Time is carefully spent in the opening hour or so to flesh out the central characters and their backgrounds, developing their blossoming relationship and emotioneering for what is to follow as the plot furthers. It has an appealing old fashioned tone that compliments the material and as a romance at the beginning it really works. Fassbender and Vikander began dating after meeting on set and the evident bond they share comes across beautifully on the screen. However, problems arise when events go wrong for Thomas and Isabel. The heartache they encounter feels very rushed and heavy-handed pacing takes hold of the narrative when things go from bad to worse for the lovers. It is as though the film is too self-conscious of how upsetting the subject matter is to the point that is feels like the director is wringing every last tear out of the audience in an attempt to hammer home how sad it all is. Admittedly, there are a couple of genuinely heart-wrenching moments which are handled impeccably by a faultless cast.
The Light Between Oceans may lack the lasting emotional impact of Cianfrance’s previous works, but it illustrates his skill for telling thought-provoking, intimate stories that explore far-reaching ideas. Fassbender and Vikander manage to give great depth to their difficult roles whilst both mastering the overdone single-tear-close-up, effectively portraying Thomas and Isabel as good people that do something very bad, but for reasons that feel right to them in that specific moment.
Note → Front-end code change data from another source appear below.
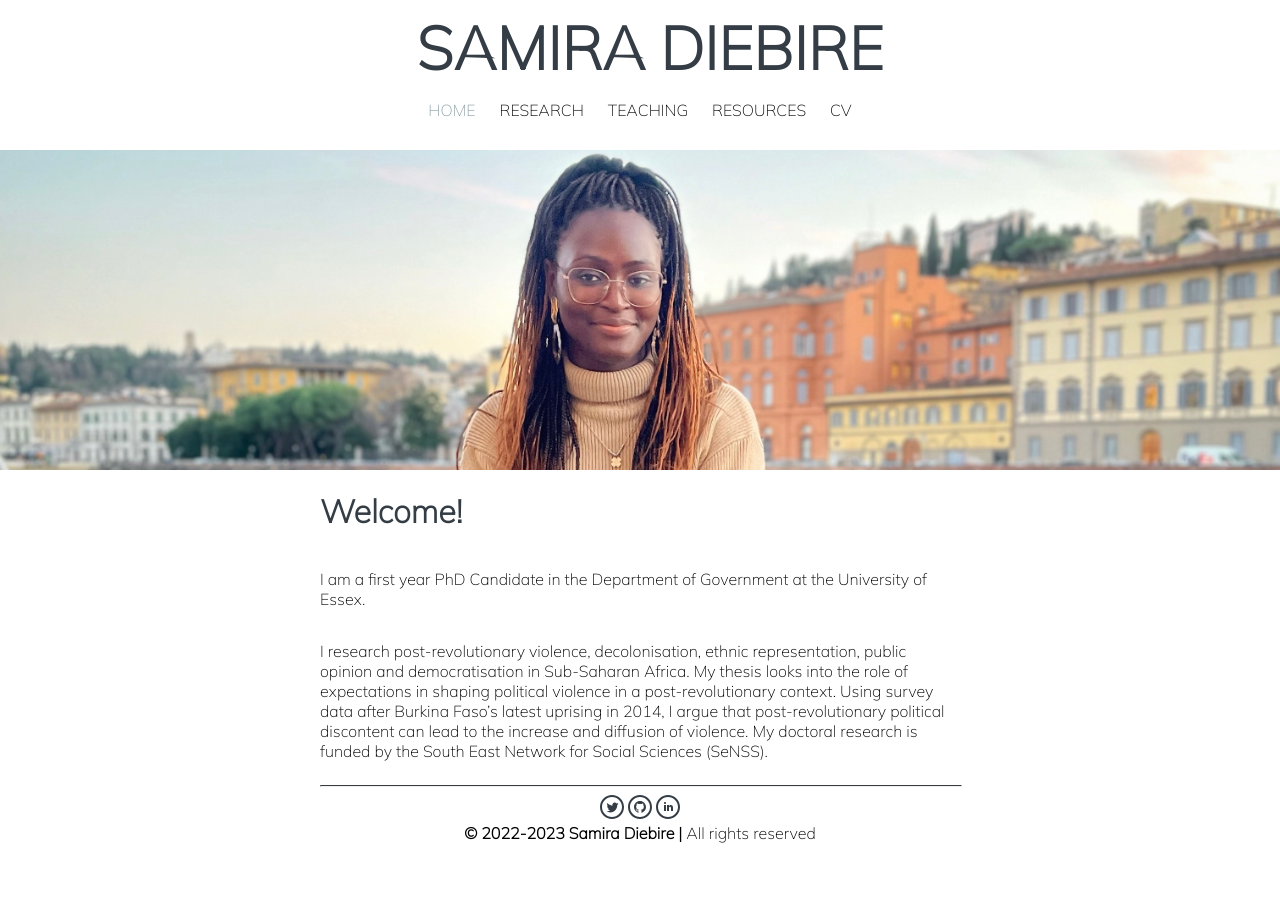
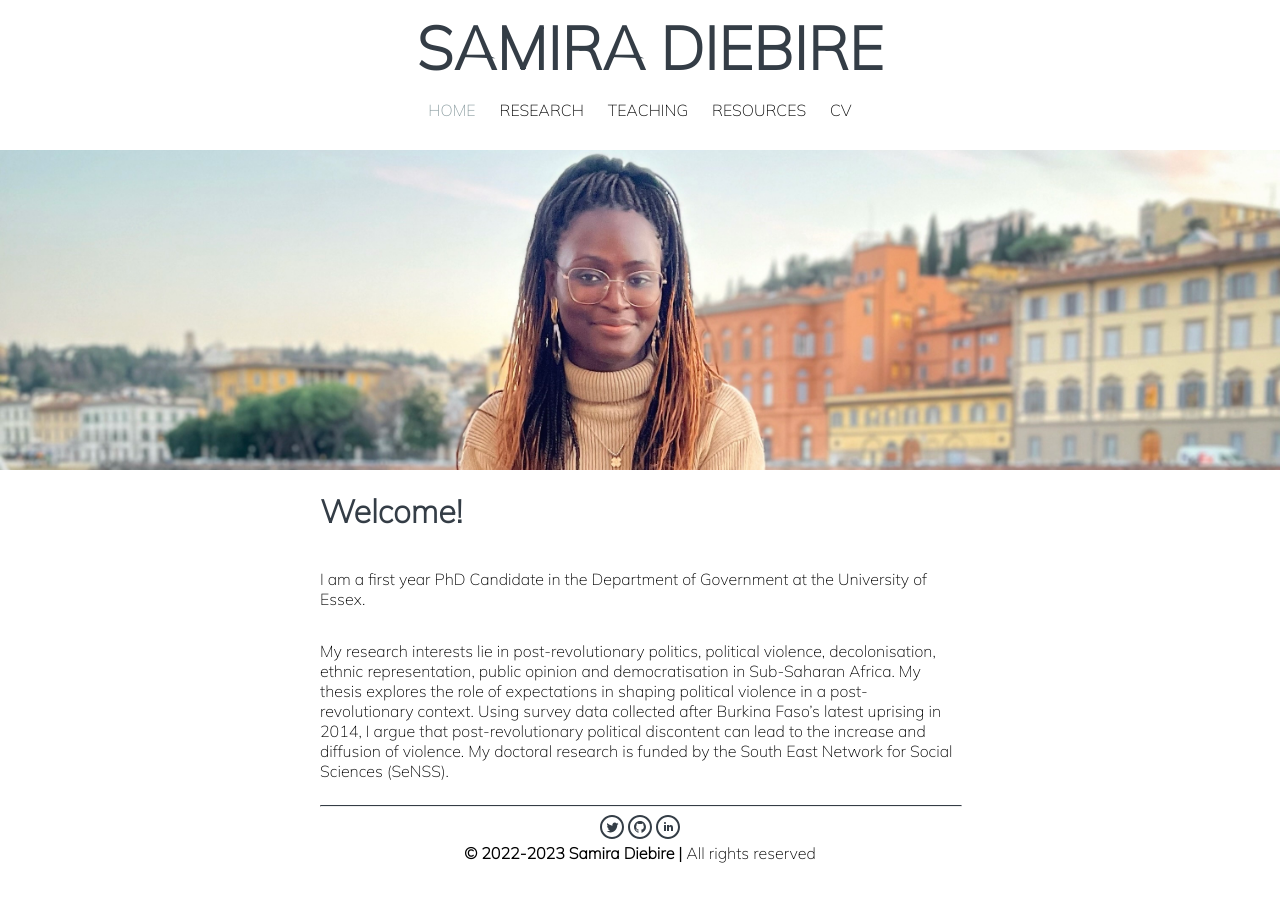
Before and after one commit to samiradiebire/samiradiebire.github.io, a Jekyll site: the page built from index.md, in a window 1280 px wide. Built offline with Jekyll 4.4.1, drawn with Linux system fonts in a browser that asks for light colours.

Commit message:
update index

```diff
--- a/index.md
+++ b/index.md
@@ -17,4 +17,4 @@ I am a first year PhD Candidate in the Department of Government at the Universit
   <img src="/assets/images/samfav.jpeg" class="profile">
 </figure-->
 
-I research post-revolutionary violence, decolonisation, ethnic representation, public opinion and democratisation in Sub-Saharan Africa. My thesis looks into the role of expectations in shaping political violence in a post-revolutionary context. Using survey data after Burkina Faso’s latest uprising in 2014, I argue that post-revolutionary political discontent can lead to the increase and diffusion of violence. My doctoral research is funded by the South East Network for Social Sciences (SeNSS).
+My research interests lie in post-revolutionary politics, political violence, decolonisation, ethnic representation, public opinion and democratisation in Sub-Saharan Africa. My thesis explores the role of expectations in shaping political violence in a post-revolutionary context. Using survey data collected after Burkina Faso’s latest uprising in 2014, I argue that post-revolutionary political discontent can lead to the increase and diffusion of violence. My doctoral research is funded by the South East Network for Social Sciences (SeNSS).
```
Cianfrance successfully tugs and pulls at heartstrings as puppet master of the most orchestrated yet cleverly executed weepie of the year.